Canadian ceramic artist Steven Heinemann was born in Toronto, 1957, and currently lives and works near Cookstown, Ontario.
Since completing his MFA (Alfred University, 1983) he has taught widely in Canada and the U.S.A. including Nova Scotia College of Art and Design, Ohio State University, Emily Carr Institute of Art and Design, Ontario College of Art and Design, Sheridan College. In addition, numerous residencies have taken him from Canada (Banff Centre) to the U.S.A. (Cranbrook Academy), Holland (EKWC), Hungary (ICS), and Korea (JINRO), among others.
In 2017/18 Heinemann had a career retrospective exhibition at the George R Gardiner Museum of Ceramic Art in Toronto. In addition, he has had over 30 solo exhibitions since his first at the Ontario Crafts Council in 1982; primarily in Canada, USA, and Europe. His work is in numerous private and public collections, including The Victoria and Albert Museum (London), The Museum Of Fine Arts (Boston), The World Ceramic Centre (Icheon), The National Museum of History (Taipei), The Museum of Art and Design (New York), Museum Boymans van Beuningen (Rotterdam), and The Contemporary Museum (Honolulu).
Canadian Awards include the Prix D’Excellence (National Biennial of Ceramics, 1988, 94), and the Saidye Bronfman Award (1996), Canada’s highest recognition of achievement in contemporary craft. He has also received many international awards, including the Bavarian State Prize (Modern Masters, Germany 2004), the Special Award (World Ceramic Biennial, Korea 2004) the Juror's Award (Ceramic International, Japan 1995) , and the Award of Merit (Fletcher Challenge, New Zealand 1994, 95).
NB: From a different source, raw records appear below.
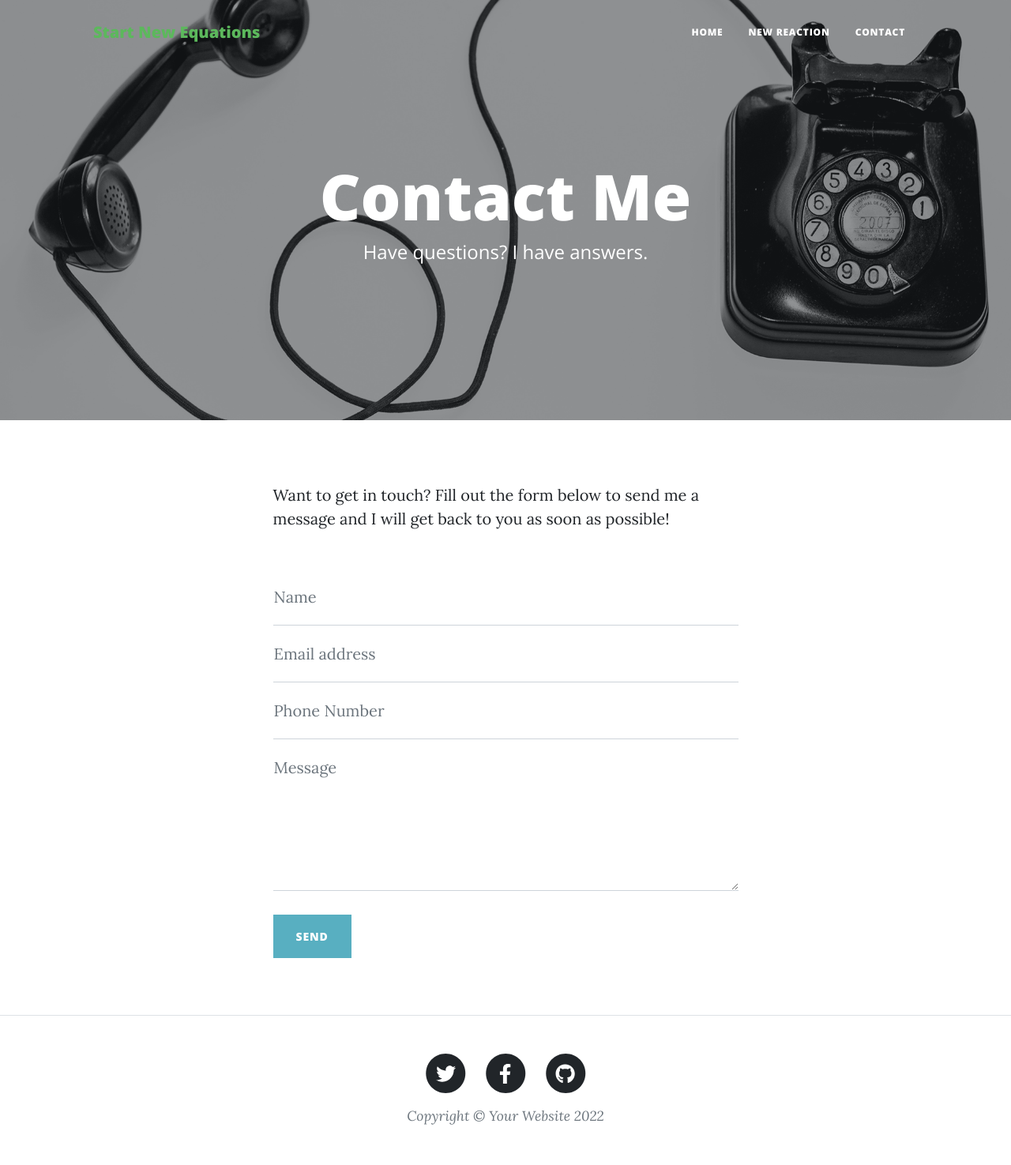
After one commit to aslon1213/Chemical-Equations, a Django app: page /contact/ in a window 1280 px wide. The commit adds this page. Shown: the whole page at 79% size. Run offline with Django 4.2, Linux system fonts and the light colour scheme; some libraries are stand-ins or nearby versions.

Commit message:
second commit

```diff
--- a/chemical/urls.py
+++ b/chemical/urls.py
@@ -1,4 +1,9 @@
-from .views import create_reactions_view, show_reaction_description_view, home
+from .views import (
+    create_reactions_view,
+    show_reaction_description_view,
+    home,
+    contact_view,
+)
 from django.urls import path
 
 
@@ -10,4 +15,5 @@ urlpatterns = [
         name="show_reaction",
     ),
     path("", home, name="home"),
+    path("contact/", contact_view, name="contact"),
 ]
--- a/chemical/views.py
+++ b/chemical/views.py
@@ -7,12 +7,16 @@ from .models import Chemical_Reaction
 import solve_equation
 
 
+def contact_view(request):
+    return render(request, "contact.html", {})
+
+
 def home(request):
 
     all_reactions = Chemical_Reaction.objects.all()
     context = {"reactions": all_reactions}
 
-    return render(request, "base.html", context)
+    return render(request, "home.html", context)
 
 
 def show_reaction_description_view(request, reaction_id):
--- a/templates/base.html
+++ b/templates/base.html
@@ -8,7 +8,7 @@
     <meta name="viewport" content="width=device-width, initial-scale=1, shrink-to-fit=no" />
     <meta name="description" content="" />
     <meta name="author" content="" />
-    <title>Clean Blog - Start Bootstrap Theme</title>
+    <title>Chemical Equations</title>
     <link rel="icon" type="image/x-icon" href="{% static 'assets/favicon.ico' %}" />
     <!-- Font Awesome icons (free version)-->
     <script src="https://use.fontawesome.com/releases/v6.1.0/js/all.js" crossorigin="anonymous"></script>
@@ -34,7 +34,7 @@
     <!-- Navigation-->
     <nav class="navbar navbar-expand-lg navbar-light" id="mainNav">
         <div class="container px-4 px-lg-5">
-            <a class="navbar-brand" href="index.html">Start Bootstrap</a>
+            <a class="navbar-brand" style="color: #5cb85c;" href="{% url 'create_reactions' %}">Start New Equations</a>
             <button class="navbar-toggler" type="button" data-bs-toggle="collapse" data-bs-target="#navbarResponsive"
                 aria-controls="navbarResponsive" aria-expanded="false" aria-label="Toggle navigation">
                 Menu
@@ -42,29 +42,18 @@
             </button>
             <div class="collapse navbar-collapse" id="navbarResponsive">
                 <ul class="navbar-nav ms-auto py-4 py-lg-0">
-                    <li class="nav-item"><a class="nav-link px-lg-3 py-3 py-lg-4" href="index.html">Home</a></li>
-                    <li class="nav-item"><a class="nav-link px-lg-3 py-3 py-lg-4" href="about.html">About</a></li>
-                    <li class="nav-item"><a class="nav-link px-lg-3 py-3 py-lg-4" href="post.html">Sample Post</a></li>
-                    <li class="nav-item"><a class="nav-link px-lg-3 py-3 py-lg-4" href="contact.html">Contact</a></li>
+                    <li class="nav-item"><a class="nav-link px-lg-3 py-3 py-lg-4" href="{% url 'home' %}">Home</a></li>
+                    <li class="nav-item"><a class="nav-link px-lg-3 py-3 py-lg-4"
+                            href="{% url 'create_reactions' %}">New
+                            Reaction</a></li>
+                    <li class="nav-item"><a class="nav-link px-lg-3 py-3 py-lg-4" href="{% url 'contact'%}">Contact</a>
+                    </li>
                 </ul>
             </div>
         </div>
     </nav>
 
 
-    <!-- Page Header-->
-    <header class="masthead" style="background-image: url('{% static 'assets/img/chmm.jpg' %}')">
-        <div class="container position-relative px-4 px-lg-5">
-            <div class="row gx-4 gx-lg-5 justify-content-center">
-                <div class="col-md-10 col-lg-8 col-xl-7">
-                    <div class="page-heading">
-                        <h1>Differential Equations</h1>
-                        <span class="subheading"></span>
-                    </div>
-                </div>
-            </div>
-        </div>
-    </header>
     <!-- Main Content-->
     <main class="mb-4">
         {% block content %}
@@ -97,7 +86,7 @@
                             </a>
                         </li>
                         <li class="list-inline-item">
-                            <a href="#!">
+                            <a href="">
                                 <span class="fa-stack fa-lg">
                                     <i class="fas fa-circle fa-stack-2x"></i>
                                     <i class="fab fa-github fa-stack-1x fa-inverse"></i>
--- /dev/null
+++ b/templates/contact.html
@@ -0,0 +1,101 @@
+{% extends 'base.html' %}
+
+{%block content%}
+<!-- Navigation-->
+<!-- Page Header-->
+<header class="masthead" style="background-image: url('assets/img/contact-bg.jpg')">
+    <div class="container position-relative px-4 px-lg-5">
+        <div class="row gx-4 gx-lg-5 justify-content-center">
+            <div class="col-md-10 col-lg-8 col-xl-7">
+                <div class="page-heading">
+                    <h1>Contact Me</h1>
+                    <span class="subheading">Have questions? I have answers.</span>
+                </div>
+            </div>
+        </div>
+    </div>
+</header>
+<!-- Main Content-->
+<main class="mb-4">
+    <div class="container px-4 px-lg-5">
+        <div class="row gx-4 gx-lg-5 justify-content-center">
+            <div class="col-md-10 col-lg-8 col-xl-7">
+                <p>Want to get in touch? Fill out the form below to send me a message and I will get back to you as soon
+                    as possible!</p>
+                <div class="my-5">
+                    <!-- * * * * * * * * * * * * * * *-->
+                    <!-- * * SB Forms Contact Form * *-->
+                    <!-- * * * * * * * * * * * * * * *-->
+                    <!-- This form is pre-integrated with SB Forms.-->
+                    <!-- To make this form functional, sign up at-->
+                    <!-- https://startbootstrap.com/solution/contact-forms-->
+                    <!-- to get an API token!-->
+                    <form id="contactForm" data-sb-form-api-token="API_TOKEN">
+                        <div class="form-floating">
+                            <input class="form-control" id="name" type="text" placeholder="Enter your name..."
+                                data-sb-validations="required" />
+                            <label for="name">Name</label>
+                            <div class="invalid-feedback" data-sb-feedback="name:required">A name is required.</div>
+                        </div>
+                        <div class="form-floating">
+                            <input class="form-control" id="email" type="email" placeholder="Enter your email..."
+                                data-sb-validations="required,email" />
+                            <label for="email">Email address</label>
+                            <div class="invalid-feedback" data-sb-feedback="email:required">An email is required.</div>
+                            <div class="invalid-feedback" data-sb-feedback="email:email">Email is not valid.</div>
+                        </div>
+                        <div class="form-floating">
+                            <input class="form-control" id="phone" type="tel" placeholder="Enter your phone number..."
+                                data-sb-validations="required" />
+                            <label for="phone">Phone Number</label>
+                            <div class="invalid-feedback" data-sb-feedback="phone:required">A phone number is required.
+                            </div>
+                        </div>
+                        <div class="form-floating">
+                            <textarea class="form-control" id="message" placeholder="Enter your message here..."
+                                style="height: 12rem" data-sb-validations="required"></textarea>
+                            <label for="message">Message</label>
+                            <div class="invalid-feedback" data-sb-feedback="message:required">A message is required.
+                            </div>
+                        </div>
+                        <br />
+                        <!-- Submit success message-->
+                        <!---->
+                        <!-- This is what your users will see when the form-->
+                        <!-- has successfully submitted-->
+                        <div class="d-none" id="submitSuccessMessage">
+                            <div class="text-center mb-3">
+                                <div class="fw-bolder">Form submission successful!</div>
+                                To activate this form, sign up at
+                                <br />
+                                <a
+                                    href="https://startbootstrap.com/solution/contact-forms">https://startbootstrap.com/solution/contact-forms</a>
+                            </div>
+                        </div>
+                        <!-- Submit error message-->
+                        <!---->
+                        <!-- This is what your users will see when there is-->
+                        <!-- an error submitting the form-->
+                        <div class="d-none" id="submitErrorMessage">
+                            <div class="text-center text-danger mb-3">Error sending message!</div>
+                        </div>
+                        <!-- Submit Button-->
+                        <button class="btn btn-primary text-uppercase disabled" id="submitButton"
+                            type="submit">Send</button>
+                    </form>
+                </div>
+            </div>
+        </div>
+    </div>
+</main>
+<!-- Bootstrap core JS-->
+<script src="https://cdn.jsdelivr.net/npm/bootstrap@5.1.3/dist/js/bootstrap.bundle.min.js"></script>
+<!-- Core theme JS-->
+<script src="js/scripts.js"></script>
+<!-- * * * * * * * * * * * * * * * * * * * * * * * * * * * * * * * * * * * * * * * *-->
+<!-- * *                               SB Forms JS                               * *-->
+<!-- * * Activate your form at https://startbootstrap.com/solution/contact-forms * *-->
+<!-- * * * * * * * * * * * * * * * * * * * * * * * * * * * * * * * * * * * * * * * *-->
+<script src="https://cdn.startbootstrap.com/sb-forms-latest.js"></script>
+
+{%endblock%}
```
Also changed, not shown: output.txt (+25 -30 lines), templates/create_reactions.html (+15 -1 lines), templates/home.html (added, +41 -0 lines), templates/show_reaction.html (+13 -1 lines), db.sqlite3, static/assets/img/ct_photo.jpg (added), static/assets/img/main_photo.jpeg (added).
Back in 1979, the start of my final year at Sheridan college, we were all asked to make work for a fundraising mug and bowl sale. I was going to get this out of the way, and get down to Serious Business in my thesis year, in which you truly chart your own creative course for the first time. But it was like I sat down at the wheel to work, and never looked up. This humble and almost inconsequential form became utterly absorbing, and I literally spent the rest of that year making bowls. And uncannily, the more I narrowed down the more it would open up in possibility. Inadvertently and unconsciously, I had found my life’s work. And though I depart from it periodically, the pull remains. Out of that early obsession came an abiding interest in volume and contained space, which has informed everything I’ve done.
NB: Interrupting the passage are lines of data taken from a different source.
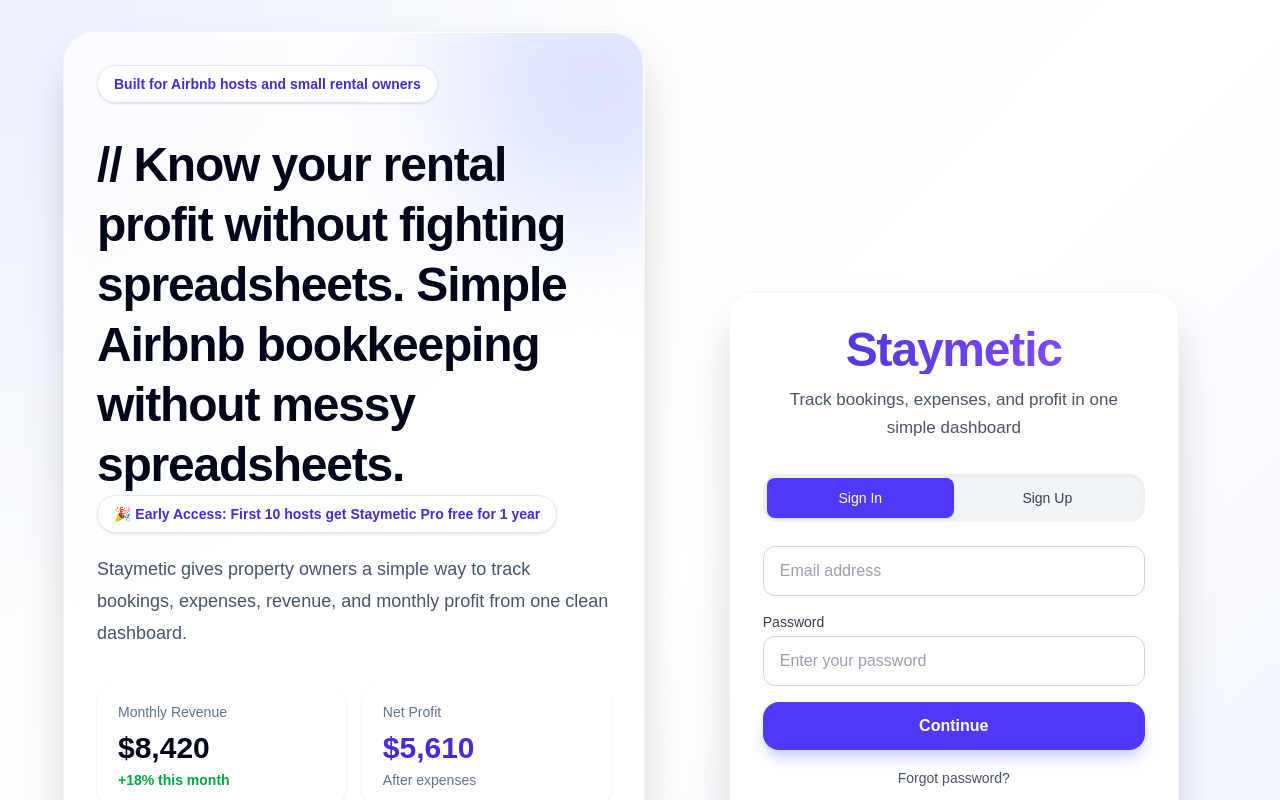
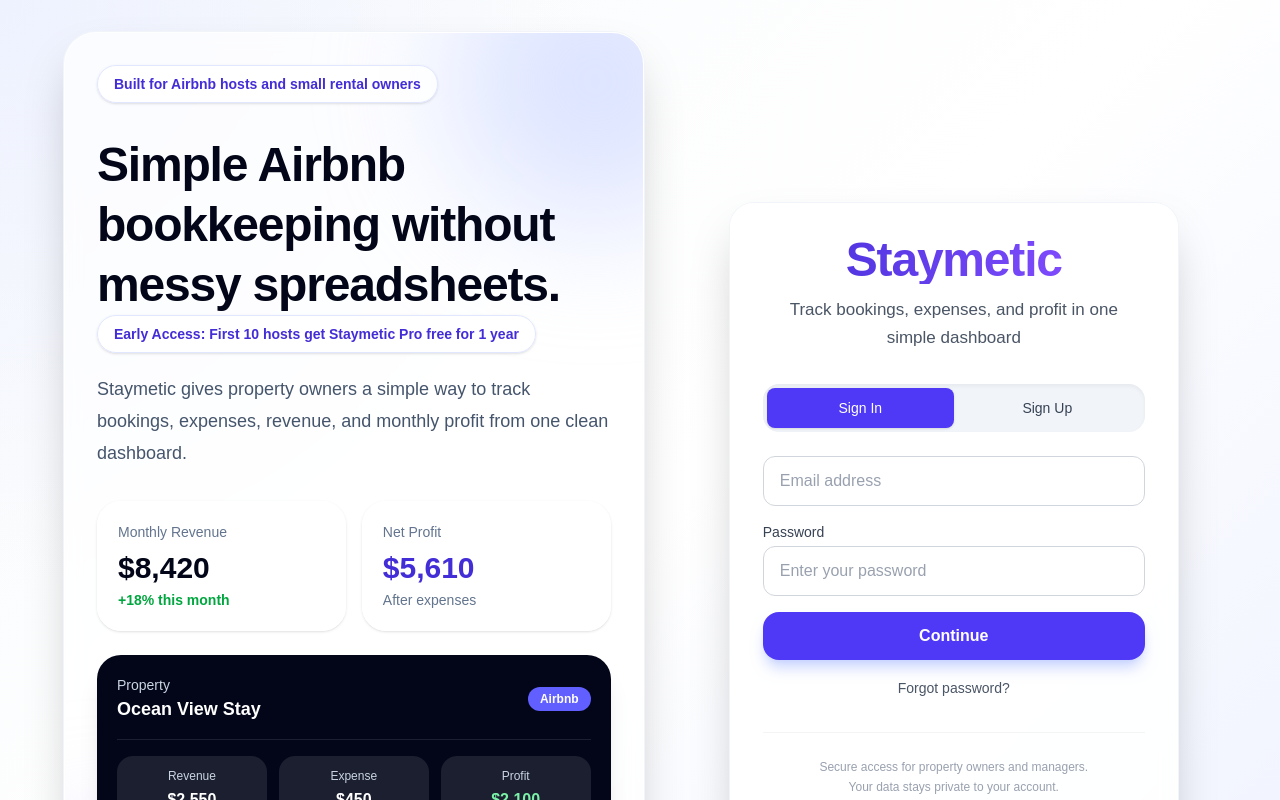
Before and after one commit to restaurantjob714-LT/airbnb-ops-app, a Next.js app: page / in a window 1280 px wide. Shown: the top 800 px of the page. Built offline with nearby package versions, Linux system fonts and the light colour scheme.

Commit message:
add better header & subheader

```diff
--- a/app/page.tsx
+++ b/app/page.tsx
@@ -1104,12 +1104,12 @@ if (!user) {
               </div>
 
               <h2 className="mt-8 text-5xl font-black tracking-tight text-slate-950 leading-tight">
-                // Know your rental profit without fighting spreadsheets.
+
                    Simple Airbnb bookkeeping without messy spreadsheets.
               </h2>
 
            <div className="inline-flex items-center rounded-full border border-indigo-100 bg-white/80 px-4 py-2 text-sm font-semibold text-indigo-700 shadow-sm">
-                🎉 Early Access: First 10 hosts get Staymetic Pro free for 1 year
+                 Early Access: First 10 hosts get Staymetic Pro free for 1 year
            </div>
 
               <p className="mt-5 max-w-xl text-lg leading-8 text-slate-600">
```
There’s something about the interior of a bowl that I can’t quite fathom. Experientially, it’s distinct form, say, a painting where you gaze ahead of you to a flat expanse of fixed orientation. And while you might say the bowl has this inherent modesty, it also offers a kind of theatre in which space can be activated, or some event takes place. In my case that seems to be tied to phenomena, pattern, somewhere between organic growth and geologic event. It’s also connected to my interest in ‘the meditative image’, which you find in things like Tantric Art. And like those paintings they have a function: to gather and transform the attention of the viewer.
Like many my work has encompassed periods of focus, followed by periods of expansion/diffusion. There is a time to say no, and a time to say yes; the strict confines of the bowl are given over to a reimagined space of open possibility. Things that were once explored in the vessel format are given permission to be other, taking me back into sculpture and photography/video. Digital tools have been a part of this, enabling me to revisit earlier ideas with a different emphasis.